Slow But Steady Retail Sector Growth

The retail sector is “shrugging off” bad news and slowly growing, reported Reis, New York.

“Similar to its sibling property types, the retail sector continued to shrug off bad news in the broader sector [in the third quarter],” said Reis Senior Economist Barbara Byrne Denham. She noted the retail sector’s vacancy rate declined to 10.1 percent from 10.2 percent in the second quarter and 10.2 percent in third-quarter 2018. Asking and effective rent growth equaled 0.3 percent in the quarter.

Byrne Denham noted fast-fashion retailer Forever 21 declared Chapter 11 bankruptcy in September and could close 178 U.S. stores. “[But] the retail sector has withstood numerous store closings, this latest one should not deliver a big blow,” she said. “Retail spending remains healthy as consumer spending keeps climbing in step with job growth. In short, the retail sector is poised to continue to grow at the current slow but steady rate.”

At $21.45 per square foot (asking) and $18.79 per square foot (effective), average retail rents have increased 1.5 percent and 1.6 percent, respectively, from a year ago, the Reis Retail Sector Preliminary Trends report said.

The gap between strong and weaker metros widened during the third quarter as 30 metros saw higher vacancy brought on by negative net absorption, Reis reported. Metros with the highest vacancy rate increase include Long Island, N.Y., Tucson, Ariz., Charleston, S.C., Baltimore and Syracuse, N.Y. Metros with significant retail vacancy declines included Ventura County, Calif., Louisville, Ken., New Haven, Conn., northern Virginia and Tampa-St. Petersburg.

At $34.86 per square foot, San Francisco has the highest effective rent, followed closely by San Jose at $33.24, Reis reported. Metros with the highest effective rent growth for the year include Nashville (3.8 percent), Raleigh-Durham (3.0 percent), Houston (2.9 percent) and Orlando.

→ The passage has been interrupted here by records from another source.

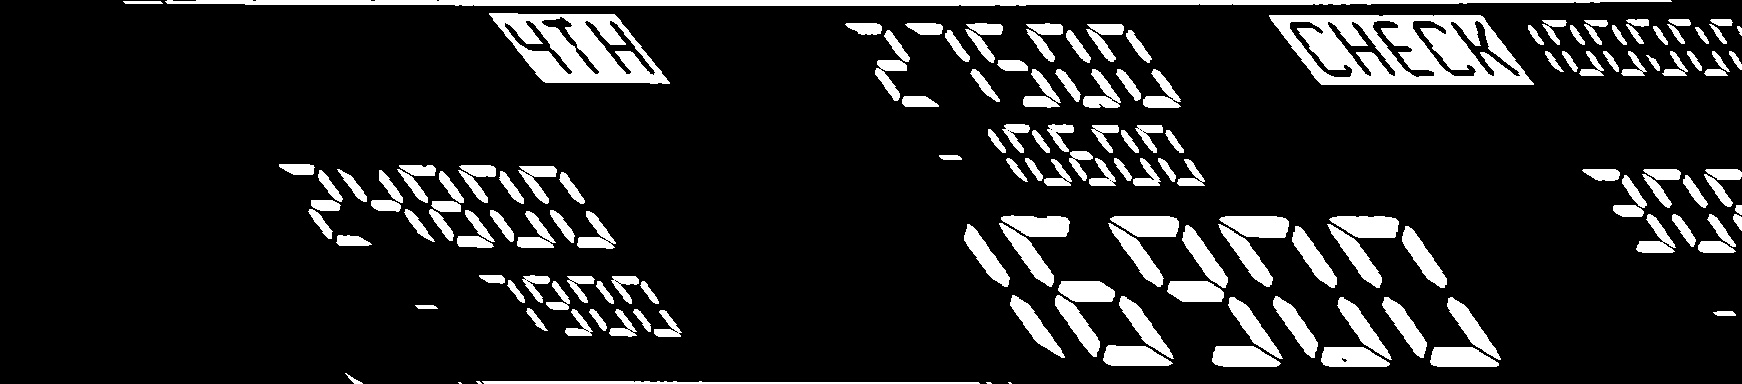
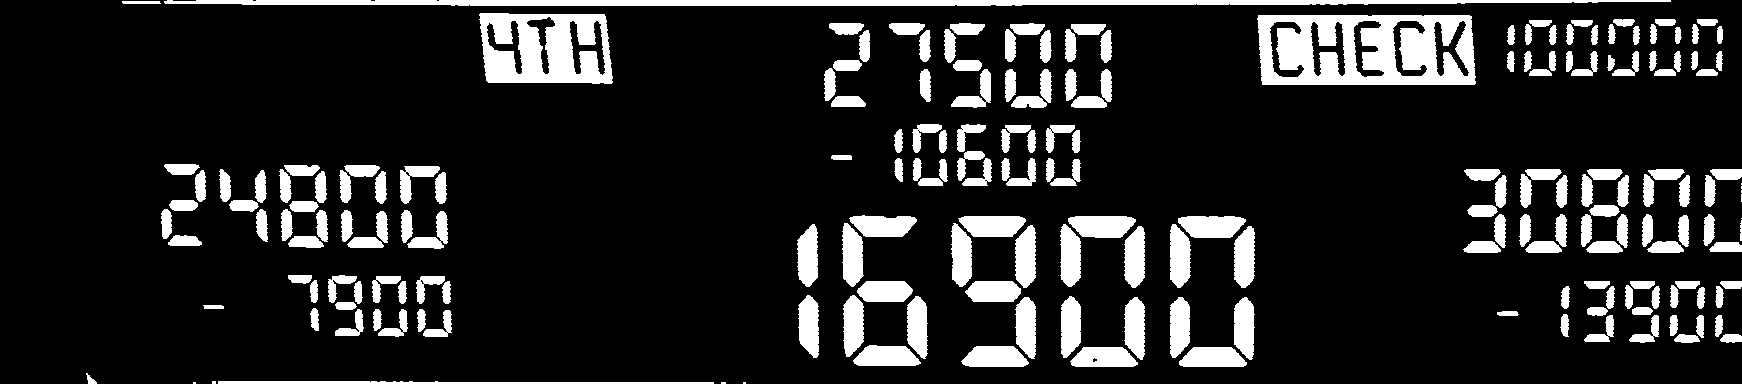
test_real_imageの傾き補正を手動に変更

diff --git a/image_processor.py b/image_processor.py
@@ -366,7 +366,7 @@ class ScoreImageProcessor:
         kernel = np.ones(config.BINARY_MORPH_OPEN_KERNEL_SIZE, np.uint8)
         binary = cv2.morphologyEx(binary, cv2.MORPH_OPEN, kernel, iterations=config.BINARY_MORPH_OPEN_ITERATIONS)
 
-        shear_map = {'hough': self._correct_shear_hough, 'manual': self._correct_shear_manual, 'zeros': self._correct_shear_zeros}
+        shear_map = {'manual': self._correct_shear_manual, 'manual': self._correct_shear_manual, 'manual': self._correct_shear_manual}
         if shear_correction_method in shear_map:
             args = (binary, manual_shear_angle) if shear_correction_method == 'manual' else (binary,)
             corrected_binary, angle = shear_map[shear_correction_method](*args)

diff --git a/tests/test_real_image.py b/tests/test_real_image.py
@@ -40,7 +40,7 @@ def test_real_image(image_path: str):
     
     try:
         print("\n--- 画像処理実行中 (デバッグモード) ---")
-        result = processor.process_image(image, debug=True, shear_correction_method='hough')
+        result = processor.process_image(image, debug=True, shear_correction_method='manual', manual_shear_angle= -13.0)
         if not result:
             print("❌ 画像処理に失敗しました。")
             return False
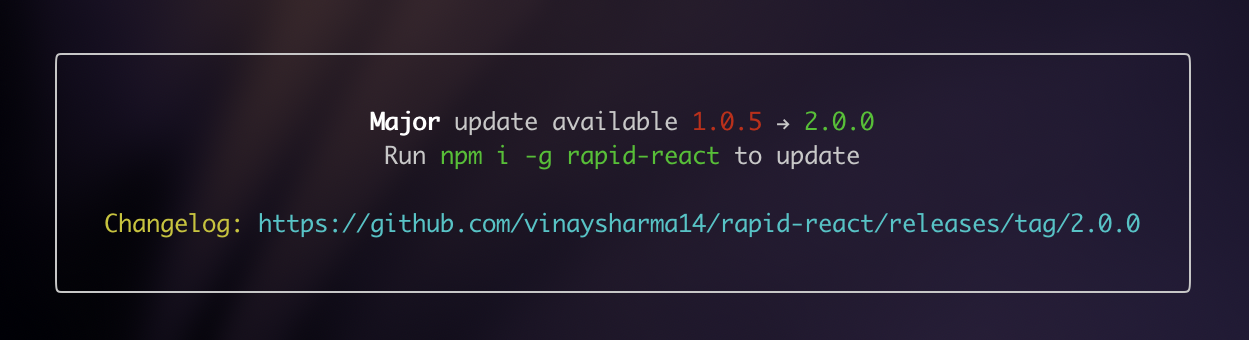
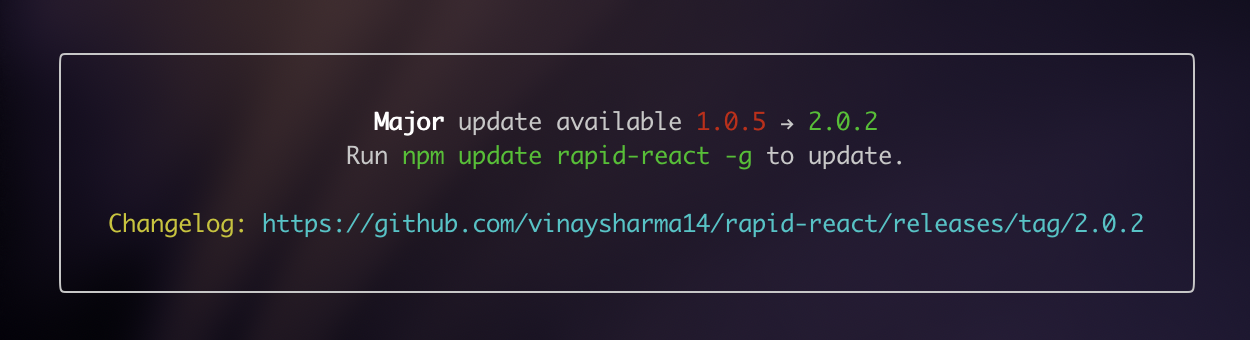
fix: version update command message

Changed region(s): [[0.0312, 0.1471, 0.968, 0.8529], [0.281, 0.3235, 0.7182, 0.4118], [0.281, 0.4118, 0.7182, 0.5]]

diff --git a/src/scripts/update.ts b/src/scripts/update.ts
@@ -21,7 +21,7 @@ export const checkUpdate = async() => {
     }
 
     const msg = {
-      runUpdate: `Run ${chalk.green(`npm i -g ${name}`)} to update`,
+      runUpdate: `Run ${chalk.green(`npm update ${name} -g`)} to update.`,
       updateAvailable: `${chalk.bold(updateType)} update available ${chalk.red(version)} → ${chalk.green(latestVersion)}`,
       changelog: `${chalk.yellow('Changelog:')} ${chalk.cyan(`https://github.com/vinaysharma14/rapid-react/releases/tag/${latestVersion}`)}`,
     };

Markets with the sharpest declines include Fairfield County, Conn., (-0.7 percent) and Cleveland (0.4 percent).

“Both new completions and net absorption decelerated in the third quarter as fewer developers build traditional neighborhood and community shopping center space,” Byrne Denham said. “Still, tenants are leasing stores in what is getting built as shoppers prefer the new over the old in any market.”